musket-ball fired by the coxswain of one of the boats dragging for these infernal machines. There were three of these torpedo-pits, from which men were ready to act as soon as a vessel should get into the desired position; and it seems as though a few marines as skirmishers, marching along the banks, might have prevented any attempt of the enemy to operate the wires. In one of the pits two men were captured, ready to explode a torpedo should any vessel pass over it. These were Acting-Master P. W. Smith, of the Confederate navy, and Jeffries Johnson, private in the Submarine Corps. In those days such adventurers stood a chance of being shot as soon as captured, though now the case would be different. These men were quite communicative, and said they had adopted this service to remain near their homes. Some of their torpedoes would explode by contact, others by lines from the shore, and others by various ingenious contrivances. All of them could be put down in one day by a torp
Admiral David D. Porter, The Naval History of the Civil War., Chapter 40: (search)
General Grant on necessity of retaining iron-clads on James River. expedition under Lieutenant-Commander Flusser to Windsor, N. C. attack on Plymouth, N. C. Confederate ram Albemarle attacks Southfield and Miami. the Southfield sunk. death of Lieutenant-Commander Flusser. capture of Plymouth by Confederates. communication of Secretary Welles on loss of Plymouth. General Peck to General Butler. casualties at Plymouth. attack on Newbern. Acting-Rear-Admiral Lee's instructions to Captain Smith. capture of Confederate steamer Bombshell. Second engagement between ram Albemarle and gun-boats. appalling scenes on board the Sassacuts. incidents of fight. fruitless attempts to destroy the Albemarle. laying torpedoes at mouth of Roanoke River. flotilla in sounds reinforced by additional vessels, etc.
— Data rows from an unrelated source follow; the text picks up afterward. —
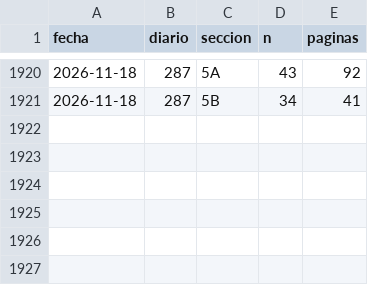
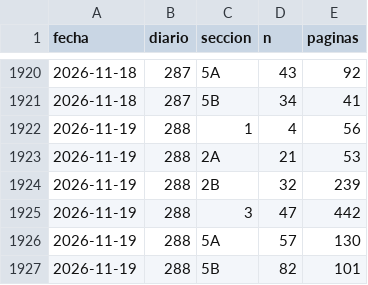
Before and after one commit to slopezrap/hiperlegislacion, a CSV file: data/dias/2026.csv, drawn as a sheet; only a part is shown, gaps mark what is left out; the diff names each change by its address in the sheet, - before the commit and + after, or states it on an @@ line.

```diff
--- a/data/dias/2026.csv
+++ b/data/dias/2026.csv
+row 1922: 2026-11-19 | 288 | 1 | 4 | 56
+row 1923: 2026-11-19 | 288 | 2A | 21 | 53
+row 1924: 2026-11-19 | 288 | 2B | 32 | 239
+row 1925: 2026-11-19 | 288 | 3 | 47 | 442
+row 1926: 2026-11-19 | 288 | 5A | 57 | 130
+row 1927: 2026-11-19 | 288 | 5B | 82 | 101
```
Also changed, not shown: data/s1/2026.csv, docs/data/observatorio_anual.csv, 1 other file.
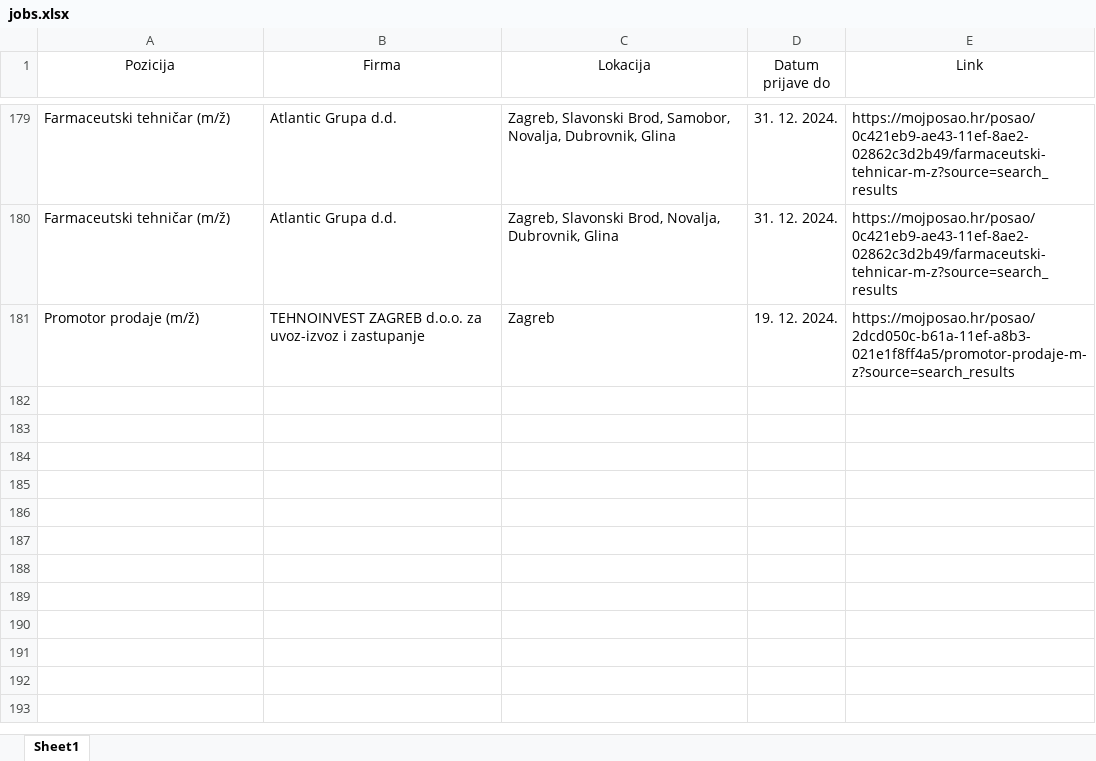
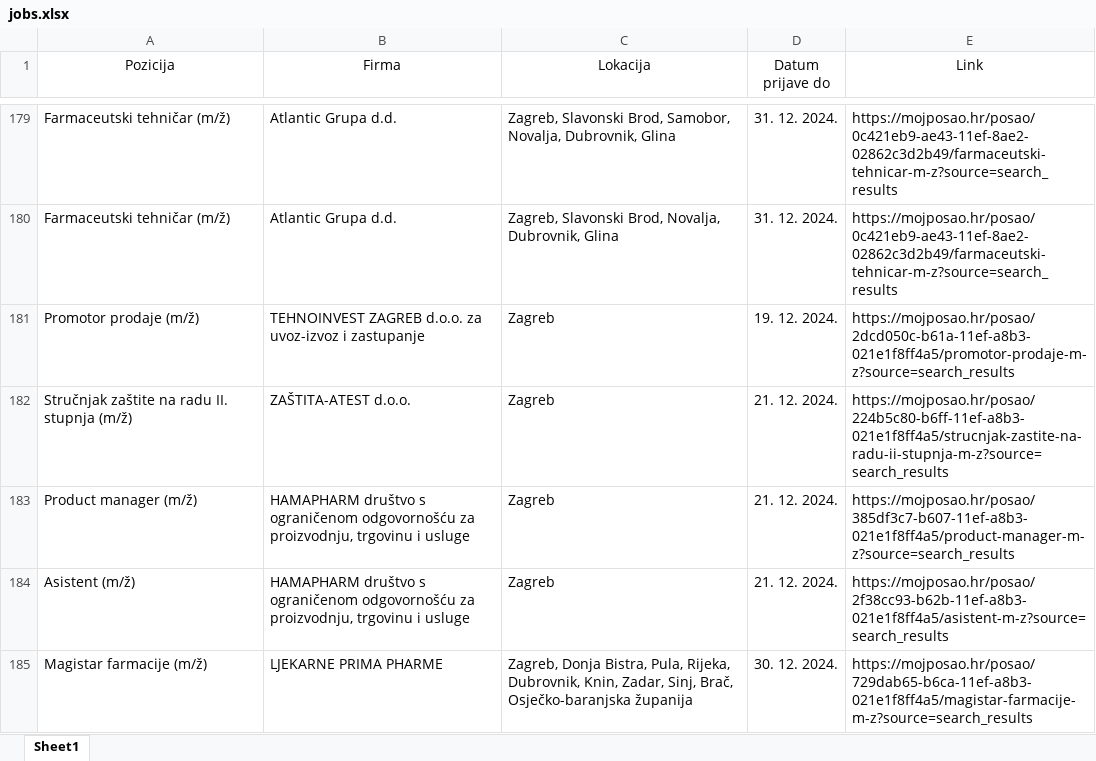
Before and after one commit to FraneCal/moj-posao-scraper, an Excel workbook: jobs.xlsx, sheet Sheet1, drawn as a sheet; only a part is shown, gaps mark what is left out; values as stored, in another font and other column widths than the file's, no borders; the diff names each change by its address in the sheet, - before the commit and + after, or states it on an @@ line.

```diff
--- a/jobs.xlsx (sheet Sheet1)
+++ b/jobs.xlsx (sheet Sheet1)
+row 182: Stručnjak zaštite na radu II. stupnja (m/ž) | ZAŠTITA-ATEST d.o.o. | Zagreb | 21. 12. 2024. | https://mojposao.hr/posao/224b5c80-b6ff-11ef-a8b3-021e1f8ff4a5/strucnjak-zastite-na-radu-ii-stupnja-m-z?source=search_results
+row 183: Product manager (m/ž) | HAMAPHARM društvo s ograničenom odgovornošću za proizvodnju, trgovinu i usluge | Zagreb | 21. 12. 2024. | https://mojposao.hr/posao/385df3c7-b607-11ef-a8b3-021e1f8ff4a5/product-manager-m-z?source=search_results
+row 184: Asistent (m/ž) | HAMAPHARM društvo s ograničenom odgovornošću za proizvodnju, trgovinu i usluge | Zagreb | 21. 12. 2024. | https://mojposao.hr/posao/2f38cc93-b62b-11ef-a8b3-021e1f8ff4a5/asistent-m-z?source=search_results
+row 185: Magistar farmacije (m/ž) | LJEKARNE PRIMA PHARME | Zagreb, Donja Bistra, Pula, Rijeka, Dubrovnik, Knin, Zadar, Sinj, Brač, Osječko-baranjska županija | 30. 12. 2024. | https://mojposao.hr/posao/729dab65-b6ca-11ef-a8b3-021e1f8ff4a5/magistar-farmacije-m-z?source=search_results
```
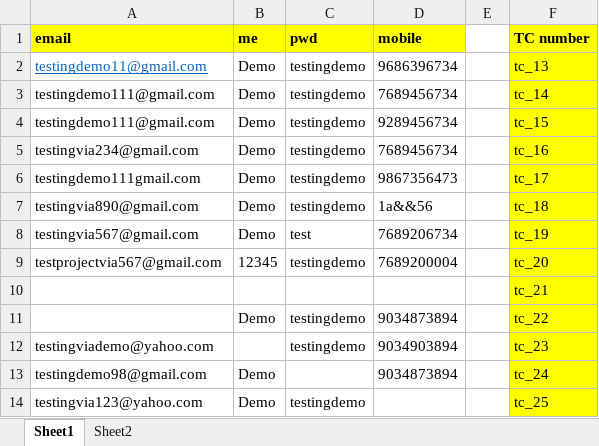
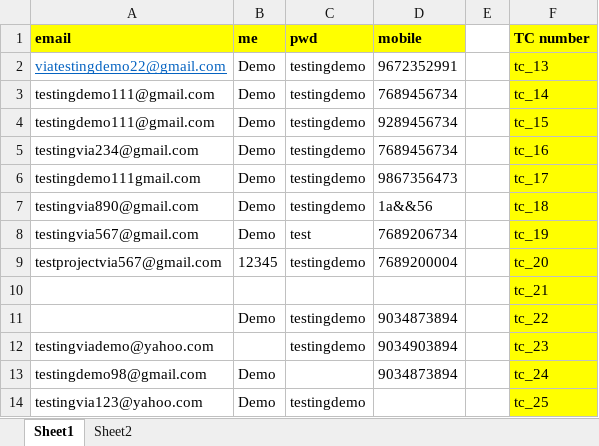
Before and after one commit to IshwaryaSridhar/Via, an Excel workbook: target/test-classes/data/Data.xlsx, sheet Sheet1, drawn as a sheet; values as stored, in another font and other column widths than the file's, no borders; the diff names each change by its address in the sheet, - before the commit and + after, or states it on an @@ line.

```diff
--- a/target/test-classes/data/Data.xlsx (sheet Sheet1)
+++ b/target/test-classes/data/Data.xlsx (sheet Sheet1)
-A2 (email): testingdemo11@gmail.com
+A2 (email): viatestingdemo22@gmail.com
-D2 (mobile): 9686396734
+D2 (mobile): 9672352991
```
Also changed, not shown: sheet Sheet2, 26 other files.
From the time General Grant fixed his headquarters at City Point, the naval vessels in that vicinity, under Captain Melancton Smith, were employed in guarding the river or in c